When meeting writers whom you admire it can be difficult to adequately explain in the few seconds they scribble their signatures (or the swirls they pass off as their signatures) how much their work has meant to you. Actually, let me rephrase that: it can be difficult to express how much their work has meant to you without sounding like an overeager, clichéd stalker. If you are like me and become tongue-tied and embarrassed, you almost always sound like a high-pitched chipmunk and either talk too much or walk away from the exchange having only uttered Thank you and maybe your name, if personalization is your thing (not everyone likes personalized autographs. You may use this as a discussion topic at your next cocktail party).
I have the autographs of five published writers—two poets and three novelists. Each encounter falls on the general spectrum of awkwardness, with some being very awkward and others only slightly awkward. What I have found from personal experience is that almost all of the discomfort is on the part of the fan; our reading experiences can be so emotional, so personal, that we feel connected to the writer, who is in fact a total stranger. She or he is a regular person with an extraordinary talent who in all likelihood is beyond flattered to have a legion of fans, but is also simply doing their job when attending book signings and regaling listeners with readings from their body of work.
I have fallen into the trap of making grand assumptions when meeting my favorite writers. I have fantasized about becoming friends or pen pals with these people. When I met Sharon Olds, my favorite contemporary poet and winner of the Pulitzer Prize, I was a college student serendipitously in the midst of writing about her work in two separate classes; perhaps this was a cosmic sign that Sharon Olds was meant to be my mentor, my poetic fairy godmother? I did mention the coincidence, and although she was lovely and gracious, she did not offer to be my mentor.
I had equally high expectations when meeting David Levithan, a fantastic YA author, at the Brooklyn Book Festival. He had been moderating a panel discussion about censorship in YA writing. I thought that perhaps we could bond over my library employment; like him, I was fighting the good fight for books! I was a worker bee helping to bring books to the people, to encourage power through words and knowledge! So much passion and excitement all boiled down into a thirty second exchange.
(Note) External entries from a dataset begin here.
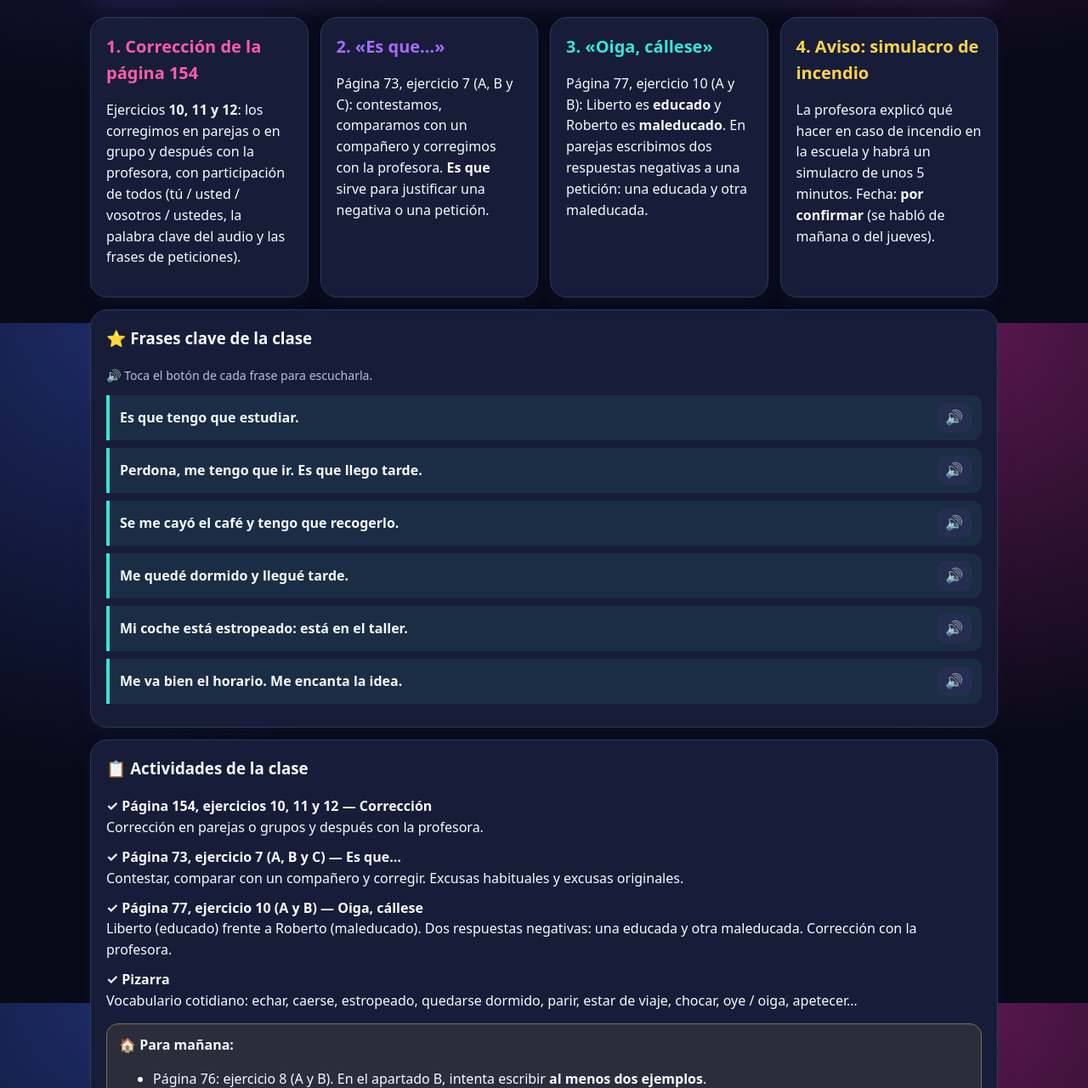
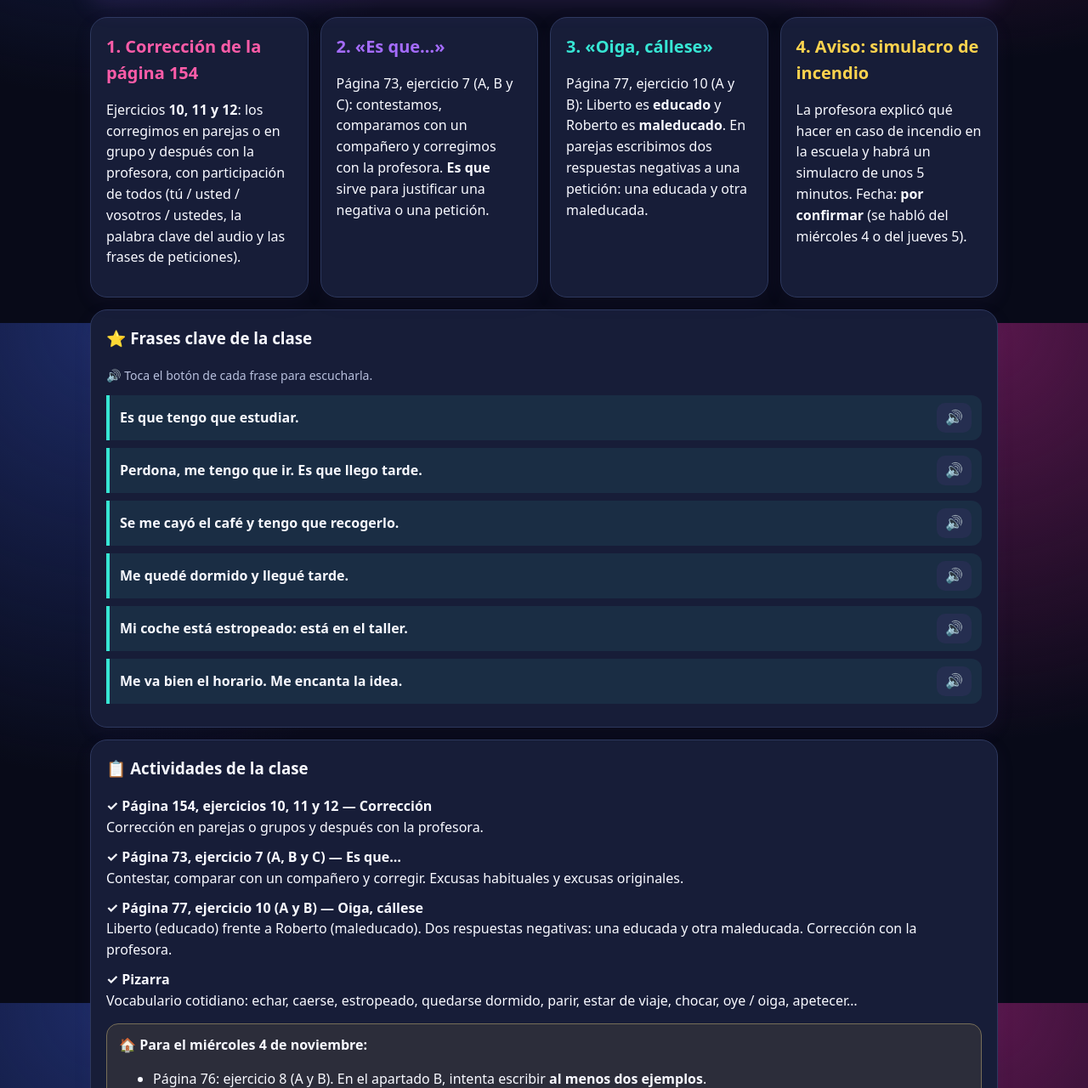
Before and after one commit to FRAFAELNQ/curso-espanhol-a2, a plain HTML site: page Aula_Espanol_A2_03-11-2026.html in a window 1280 px wide. Shown: the part 420-1700 px from the top of the page at 85% size. Drawn offline with Linux system fonts and the light colour scheme.

Commit message:
Add files via upload

```diff
--- a/Aula_Espanol_A2_03-11-2026.html
+++ b/Aula_Espanol_A2_03-11-2026.html
@@ -444,7 +444,7 @@ header .subtitle{color:var(--header-text);opacity:.88}
 <div class="card"><div class="color-title pink">1. Corrección de la página 154</div><p>Ejercicios <b>10, 11 y 12</b>: los corregimos en parejas o en grupo y después con la profesora, con participación de todos (tú / usted / vosotros / ustedes, la palabra clave del audio y las frases de peticiones).</p></div>
 <div class="card"><div class="color-title purple">2. «Es que…»</div><p>Página 73, ejercicio 7 (A, B y C): contestamos, comparamos con un compañero y corregimos con la profesora. <b>Es que</b> sirve para justificar una negativa o una petición.</p></div>
 <div class="card"><div class="color-title turq">3. «Oiga, cállese»</div><p>Página 77, ejercicio 10 (A y B): Liberto es <b>educado</b> y Roberto es <b>maleducado</b>. En parejas escribimos dos respuestas negativas a una petición: una educada y otra maleducada.</p></div>
-<div class="card"><div class="color-title yellow">4. Aviso: simulacro de incendio</div><p>La profesora explicó qué hacer en caso de incendio en la escuela y habrá un simulacro de unos 5 minutos. Fecha: <b>por confirmar</b> (se habló de mañana o del jueves).</p></div>
+<div class="card"><div class="color-title yellow">4. Aviso: simulacro de incendio</div><p>La profesora explicó qué hacer en caso de incendio en la escuela y habrá un simulacro de unos 5 minutos. Fecha: <b>por confirmar</b> (se habló del miércoles 4 o del jueves 5).</p></div>
 </div>
 <div class="card" style="margin-top:14px"><h3>⭐ Frases clave de la clase</h3>
 <div class="sound-bar"><span class="small">🔊 Toca el botón de cada frase para escucharla.</span></div>
@@ -457,7 +457,7 @@ header .subtitle{color:var(--header-text);opacity:.88}
 <p><b>✓ Página 77, ejercicio 10 (A y B) — Oiga, cállese</b><br/>Liberto (educado) frente a Roberto (maleducado). Dos respuestas negativas: una educada y otra maleducada. Corrección con la profesora.</p>
 <p><b>✓ Pizarra</b><br/>Vocabulario cotidiano: echar, caerse, estropeado, quedarse dormido, parir, estar de viaje, chocar, oye / oiga, apetecer…</p>
 </div>
-<div class="pending"><b>🏠 Para mañana:</b><ul><li>Página 76: ejercicio 8 (A y B). En el apartado B, intenta escribir <b>al menos dos ejemplos</b>.</li></ul></div>
+<div class="pending"><b>🏠 Para el miércoles 4 de noviembre:</b><ul><li>Página 76: ejercicio 8 (A y B). En el apartado B, intenta escribir <b>al menos dos ejemplos</b>.</li></ul></div>
 <p class="small" style="margin-top:10px">Aviso: simulacro de incendio con explicación previa (fecha por confirmar).</p></div>
 <div class="note" style="margin-top:14px">⚠️ La transcripción automática tiene ruido. Los datos dudosos están marcados «por confirmar». No se publican las respuestas del libro.</div></section>
 
@@ -487,7 +487,7 @@ header .subtitle{color:var(--header-text);opacity:.88}
 <div class="card" style="margin-top:14px"><h3>4 · Tú, vosotros, usted, ustedes</h3><div id="q-tu"></div></div></section>
 
 <section aria-labelledby="tab-practica" id="practica" role="tabpanel" tabindex="0"><h2>🎯 Práctica y tarea</h2>
-<div class="card"><h3>🏠 Tarea</h3><div class="homework"><p><b>📖 Libro (para mañana)</b></p><ul><li>Página <b>76</b>: ejercicio <b>8</b> (apartados A y B). En B, al menos <b>dos ejemplos</b>.</li></ul></div></div>
+<div class="card"><h3>🏠 Tarea</h3><div class="homework"><p><b>📖 Libro (para el miércoles 4 de noviembre)</b></p><ul><li>Página <b>76</b>: ejercicio <b>8</b> (apartados A y B). En B, al menos <b>dos ejemplos</b>.</li></ul></div></div>
 <div class="card" style="margin-top:14px"><h3>💬 Practica en pareja</h3><ul class="clean"><li>Pide un favor. Tu compañero dice que no de forma educada y después de forma maleducada.</li><li>Inventa una excusa original con «es que».</li><li>Cuenta qué te pasó con un objeto estropeado.</li></ul></div>
 <div class="card" style="margin-top:14px"><h3>🎯 Checklist</h3>
 <label><input onchange="tick(this)" type="checkbox"/> Sé justificar con «es que»</label><br/>
```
I told him that I worked in a library and I must have made some kind of connection to his work, other than the obvious you write books and I work in a place that has lots and lots of books. Then again, maybe I didn’t. This is the thing about meeting famous people: things happen in a blur and you are never as cool as you think you are. Regardless, I do remember that David Levithan had a wonderful smile and a friendly demeanor. And I know that his autographing style is awesome because he signed my copy of Nick and Norah’s Infinite Playlist “To Jessica, May all your playlists be infinite.” *+
Sometimes, encounters with your favorite writers are low on the spectrum of awkwardness but sky high in terms of the surreal. This was true when I met Paul Muldoon, another Pulitzer Prize-winning poet whose name also happened to appear on my syllabus that semester. He was personable and even talkative as he signed my copy of his Collected Poems. When he asked if I attended Hofstra (the site of this particular event), I explained that I was a former student currently attending NYU for English Lit. and that I would be studying his work in my Northern Irish Poetry class. He was intrigued and asked for the name of my professor. His eyes lit up with recognition when I told him. Oh, I know so-and-so from Oxford. Please tell her I said ‘hello.’ Why yes, Paul Muldoon, winner of the Pulitzer Prize, I will pass along your regards.
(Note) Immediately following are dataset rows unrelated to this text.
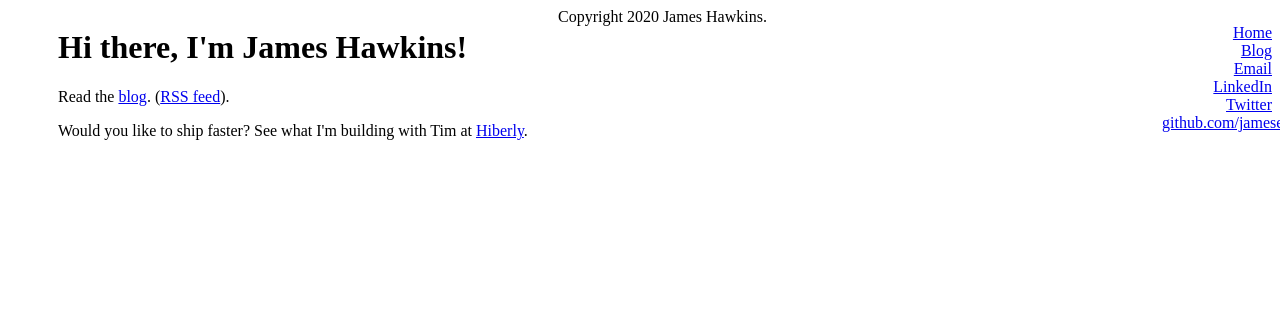
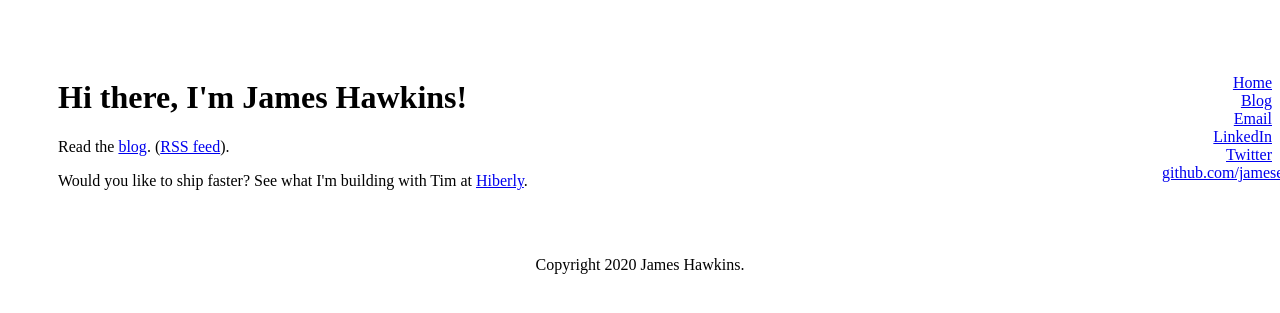
Before and after one commit to jamesefhawkins/jamesefhawkins.github.io, a Jekyll site: the page built from index.html, in a window 1280 px wide. Shown: the top 313 px of the page. Built offline with Jekyll 4.4.1, drawn with Linux system fonts in a browser that asks for light colours.

Commit message:
added top margin

```diff
--- a/css/main.css
+++ b/css/main.css
@@ -1,19 +1,29 @@
 .left {
 	width:50px;
 	float:left;
+	margin-top:50px;
 }
 
 .container {
 	width:500px;
 	float:left;
+	margin-top:50px;
 }
 
 nav {
 	width:150px;
 	float:right;
 	text-align:right;
+	margin-top:50px;
 }
 
 li {
 	list-style:none;
 }
+
+footer {
+	width:100%;
+	float:left;
+	text-align:center;
+	margin-top:50px;
+}
```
Over the years, I have learned how to fine tune my expectations without completely losing the fervor of fandom. Earlier this year, I dragged a friend with me to a NYC bookstore when I discovered that Rainbow Rowell would be part of a discussion and book signing. I just had to tell her how much Eleanor & Park, as well as another novel of hers called Fangirl had meant to me. This time I was smart; I knew that between my nerves and the general sense of briskness associated with book signings, I would never be able to get it all out. I decided to write her a note. I edited down my initial draft, which clocked in at about three handwritten college-ruled loose leaf pages, and jotted everything down in a little card. I included my email address, in the off chance that she felt moved by my words and decided to write me back. She seemed genuinely surprised and flattered, and put it near her phone so she wouldn’t forget to take it with her later to read. It was thrilling when, a month and a half later, I received an email from her. It was very short. She told me that she had read my letter and appreciated it very much. She didn’t ask to be my best friend or writing partner, but it was exciting none the less.
My most recent author run-in was just last week. A few of my coworkers and I flocked to Hofstra (yes, again) to see Jeffrey Eugenides. I’ve read all three of his novels, and brought not just my own copy of Middlesex, but also a copy for a friend who could not attend and a coworker’s first edition of The Virgin Suicides since he couldn’t make it either. This time, there would be no chitchat, no attempts at currying favor. I listened to Jeffrey Eugenides, who was charming and articulate, before hightailing it to the tables that lined the back of the room and were stacked with paperback copies of his books; I was first on line. I sheepishly asked if it was okay that I had brought copies for friends. He happily signed all three books. It was short and sweet and devoid of any major awkwardness.
Have you had the chance to meet any of your favorite writers? Maybe you were lucky enough to meet some of the fantastic authors that visited the LPL. Did you feel like you were able to convey your appreciation for their work? I know that my librarian friends must have dozens of anecdotes related to this topic. I would love to know if everyone is just as awkward as I am when meeting the people whose words and characters bring comfort and enjoyment to our lives.
*I still swoon when I think about the beauty of this autograph.
+I’m all about personalization! Invite me to your cocktail party and we can debate this!